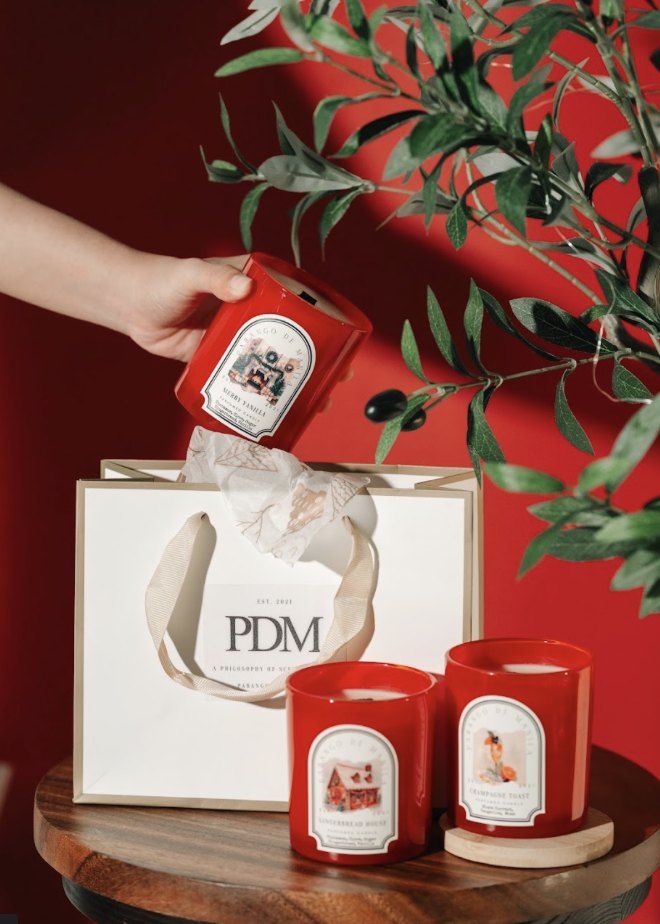
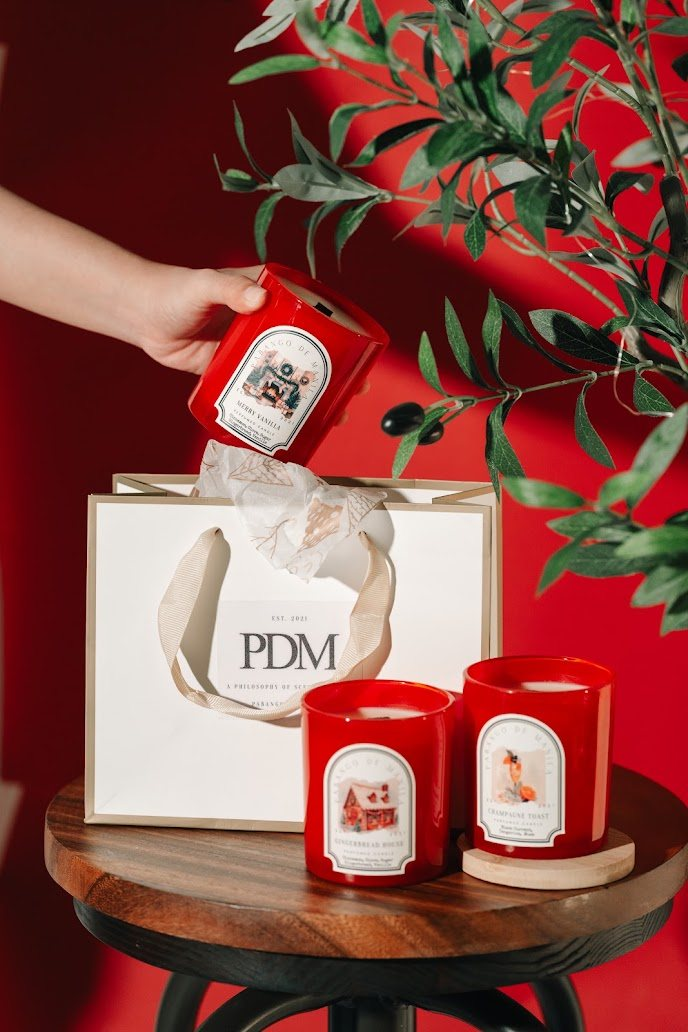
Use the full Christmas editions photo in the Christmas Collection feature
Claude-Session: https://claude.ai/code/session_01SjE6tWXxf63jBa8S3FqPdH

diff --git a/src/app/(store)/page.tsx b/src/app/(store)/page.tsx
@@ -106,7 +106,7 @@ export default async function HomePage() {
           {Array.from({ length: 8 }, (_, i) => <p key={i} className="whitespace-nowrap" style={{ marginLeft: i % 2 ? "-1.5em" : 0 }}>{"Christmas Collection ".repeat(5)}</p>)}
         </div>
         <div className="container-luxe relative grid items-center gap-12 lg:grid-cols-2 lg:gap-20">
-          <Link href="/shop?category=scented-candles" className="relative mx-auto block aspect-[5/7] w-full max-w-md overflow-hidden rounded-3xl shadow-xl">
+          <Link href="/shop?category=scented-candles" className="relative mx-auto block aspect-[2/3] w-full max-w-md overflow-hidden rounded-3xl shadow-xl">
             <Image src="/brand/v2/christmas-collection.jpg" alt="PDM Christmas Collection candles in red jars with a Pabango de Manila gift bag" fill sizes="(min-width:1024px) 40vw, 100vw" className="object-cover" />
           </Link>
           <div>
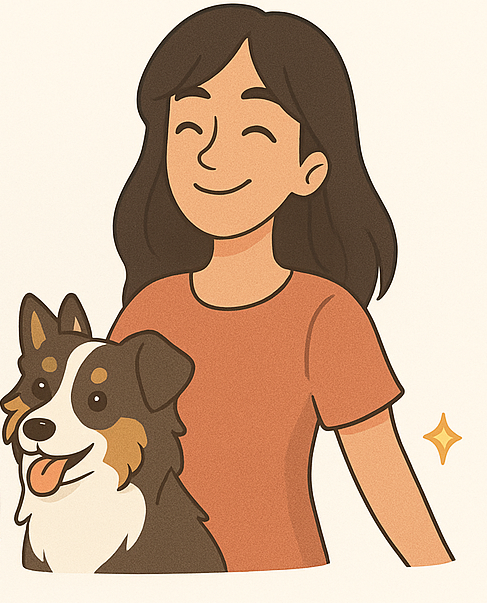
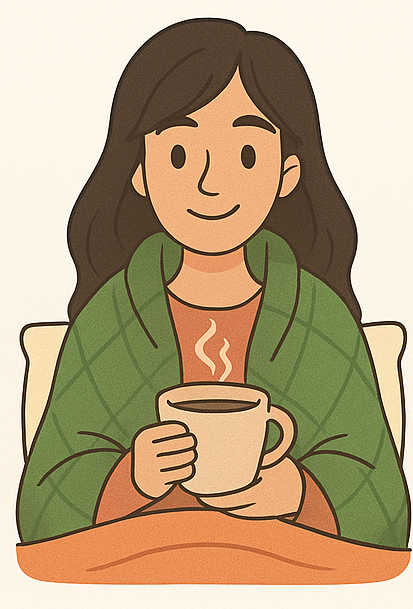
обновление

diff --git a/fairy-tail/src/LizaHealingStory.jsx b/fairy-tail/src/LizaHealingStory.jsx
@@ -6,64 +6,93 @@ import three from './assets/3.png'
 import four from './assets/4.png'
 import five from './assets/5.png'
 import six from './assets/6.png'
+import seven from './assets/7.png'
 
 export default function LizaHealingStory() {
   const [stage, setStage] = useState(0);
 
   const stages = [
     {
-      text: "Где-то в волшебной вселенной, Лиза заболела...",
+      text: "Где-то в волшебной вселенной, Лиза работала как настоящий герой…",
       image: one,
     },
     {
-      text: "Мир потускнел. Даже солнце выглядывало осторожно...",
+      text: "Но даже герои нуждаются в передышке — особенно, если они любят гулять по зимнему воздуху",
       image: two,
     },
     {
-      text: "Но где-то рядом кто-то очень её любил.",
+      text: "Наутро она проснулась с больным горлом и хриплым голосом...",
       image: three,
     },
     {
-      text: "Он согревал её заботой, чаем и самыми добрыми словами...",
+      text: "Барса, ее верная собака не отходила ни на шаг",
       image: four,
     },
     {
-      text: "И мир стал снова наполняться цветом.",
+      text: "К радости близких людей, горячий чай, плед и много любви начали творить чудеса",
       image: five,
     },
     {
-      text: "А Лиза снова улыбнулась. Потому что любовь — это лучшее лекарство.",
+      text: "Скоро Лиза снова заулыбалась",
       image: six,
+    },
+    {
+      text: "И вот она снова здорова, сияет, и мы гуляем всей нашей маленькой стаей.",
+      image: seven,
     },
   ];
 
   useEffect(() => {
     const interval = setInterval(() => {
       setStage((prev) => (prev < stages.length - 1 ? prev + 1 : prev));
-    }, 7000);
+    }, 6000);
     return () => clearInterval(interval);
   }, []);
 
+  const restartStory = () => {
+    setStage(0);
+  };
+
   return (
-    <div className="flex flex-col items-center justify-center text-center p-4">
-      <motion.img
-        key={stages[stage].image}
-        src={stages[stage].image}
-        alt="scene"
-        className="w-64 h-64 object-contain mb-6"
-        initial={{ opacity: 0, y: 20 }}
-        animate={{ opacity: 1, y: 0 }}
-        transition={{ duration: 0.8 }}
-      />
+    <div style={{display: "flex", flexDirection: "column", alignItems: "center", justifyContent: "center"}}>
+      <div style={{height: 400, borderRadius: 15}}>
+        <motion.img
+          style={{maxHeight: "100%"}}
+          key={stages[stage].image}
+          src={stages[stage].image}
+          alt="scene"
+          className="w-64 h-64 object-contain mb-6"
+          initial={{ opacity: 0, y: 20 }}
+          animate={{ opacity: 1, y: 0 }}
+          transition={{ duration: 0.8 }}
+        />
+      </div>
       <motion.p
         key={stages[stage].text}
-        className="text-xl font-medium"
+        style={{fontSize: 32, maxWidth: 600, textAlign: "center"}}
         initial={{ opacity: 0 }}
         animate={{ opacity: 1 }}
         transition={{ duration: 1 }}
       >
         {stages[stage].text}
       </motion.p>
+      {stage === stages.length - 1 && (
+        <button
+          onClick={restartStory}
+          style={{
+            marginTop: 20,
+            padding: "10px 20px",
+            fontSize: 18,
+            backgroundColor: "#4CAF50",
+            color: "white",
+            border: "none",
+            borderRadius: 5,
+            cursor: "pointer",
+          }}
+        >
+          Начать заново
+        </button>
+      )}
     </div>
   );
 }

- [Exercise instructions]:
Leave out the pictures and output every record above precisely as given.

- [Solution to the problem]:
Use the full Christmas editions photo in the Christmas Collection feature
Claude-Session: https://claude.ai/code/session_01SjE6tWXxf63jBa8S3FqPdH

diff --git a/src/app/(store)/page.tsx b/src/app/(store)/page.tsx
@@ -106,7 +106,7 @@ export default async function HomePage() {
           {Array.from({ length: 8 }, (_, i) => <p key={i} className="whitespace-nowrap" style={{ marginLeft: i % 2 ? "-1.5em" : 0 }}>{"Christmas Collection ".repeat(5)}</p>)}
         </div>
         <div className="container-luxe relative grid items-center gap-12 lg:grid-cols-2 lg:gap-20">
-          <Link href="/shop?category=scented-candles" className="relative mx-auto block aspect-[5/7] w-full max-w-md overflow-hidden rounded-3xl shadow-xl">
+          <Link href="/shop?category=scented-candles" className="relative mx-auto block aspect-[2/3] w-full max-w-md overflow-hidden rounded-3xl shadow-xl">
             <Image src="/brand/v2/christmas-collection.jpg" alt="PDM Christmas Collection candles in red jars with a Pabango de Manila gift bag" fill sizes="(min-width:1024px) 40vw, 100vw" className="object-cover" />
           </Link>
           <div>
обновление

diff --git a/fairy-tail/src/LizaHealingStory.jsx b/fairy-tail/src/LizaHealingStory.jsx
@@ -6,64 +6,93 @@ import three from './assets/3.png'
 import four from './assets/4.png'
 import five from './assets/5.png'
 import six from './assets/6.png'
+import seven from './assets/7.png'
 
 export default function LizaHealingStory() {
   const [stage, setStage] = useState(0);
 
   const stages = [
     {
-      text: "Где-то в волшебной вселенной, Лиза заболела...",
+      text: "Где-то в волшебной вселенной, Лиза работала как настоящий герой…",
       image: one,
     },
     {
-      text: "Мир потускнел. Даже солнце выглядывало осторожно...",
+      text: "Но даже герои нуждаются в передышке — особенно, если они любят гулять по зимнему воздуху",
       image: two,
     },
     {
-      text: "Но где-то рядом кто-то очень её любил.",
+      text: "Наутро она проснулась с больным горлом и хриплым голосом...",
       image: three,
     },
     {
-      text: "Он согревал её заботой, чаем и самыми добрыми словами...",
+      text: "Барса, ее верная собака не отходила ни на шаг",
       image: four,
     },
     {
-      text: "И мир стал снова наполняться цветом.",
+      text: "К радости близких людей, горячий чай, плед и много любви начали творить чудеса",
       image: five,
     },
     {
-      text: "А Лиза снова улыбнулась. Потому что любовь — это лучшее лекарство.",
+      text: "Скоро Лиза снова заулыбалась",
       image: six,
+    },
+    {
+      text: "И вот она снова здорова, сияет, и мы гуляем всей нашей маленькой стаей.",
+      image: seven,
     },
   ];
 
   useEffect(() => {
     const interval = setInterval(() => {
       setStage((prev) => (prev < stages.length - 1 ? prev + 1 : prev));
-    }, 7000);
+    }, 6000);
     return () => clearInterval(interval);
   }, []);
 
+  const restartStory = () => {
+    setStage(0);
+  };
+
   return (
-    <div className="flex flex-col items-center justify-center text-center p-4">
-      <motion.img
-        key={stages[stage].image}
-        src={stages[stage].image}
-        alt="scene"
-        className="w-64 h-64 object-contain mb-6"
-        initial={{ opacity: 0, y: 20 }}
-        animate={{ opacity: 1, y: 0 }}
-        transition={{ duration: 0.8 }}
-      />
+    <div style={{display: "flex", flexDirection: "column", alignItems: "center", justifyContent: "center"}}>
+      <div style={{height: 400, borderRadius: 15}}>
+        <motion.img
+          style={{maxHeight: "100%"}}
+          key={stages[stage].image}
+          src={stages[stage].image}
+          alt="scene"
+          className="w-64 h-64 object-contain mb-6"
+          initial={{ opacity: 0, y: 20 }}
+          animate={{ opacity: 1, y: 0 }}
+          transition={{ duration: 0.8 }}
+        />
+      </div>
       <motion.p
         key={stages[stage].text}
-        className="text-xl font-medium"
+        style={{fontSize: 32, maxWidth: 600, textAlign: "center"}}
         initial={{ opacity: 0 }}
         animate={{ opacity: 1 }}
         transition={{ duration: 1 }}
       >
         {stages[stage].text}
       </motion.p>
+      {stage === stages.length - 1 && (
+        <button
+          onClick={restartStory}
+          style={{
+            marginTop: 20,
+            padding: "10px 20px",
+            fontSize: 18,
+            backgroundColor: "#4CAF50",
+            color: "white",
+            border: "none",
+            borderRadius: 5,
+            cursor: "pointer",
+          }}
+        >
+          Начать заново
+        </button>
+      )}
     </div>
   );
 }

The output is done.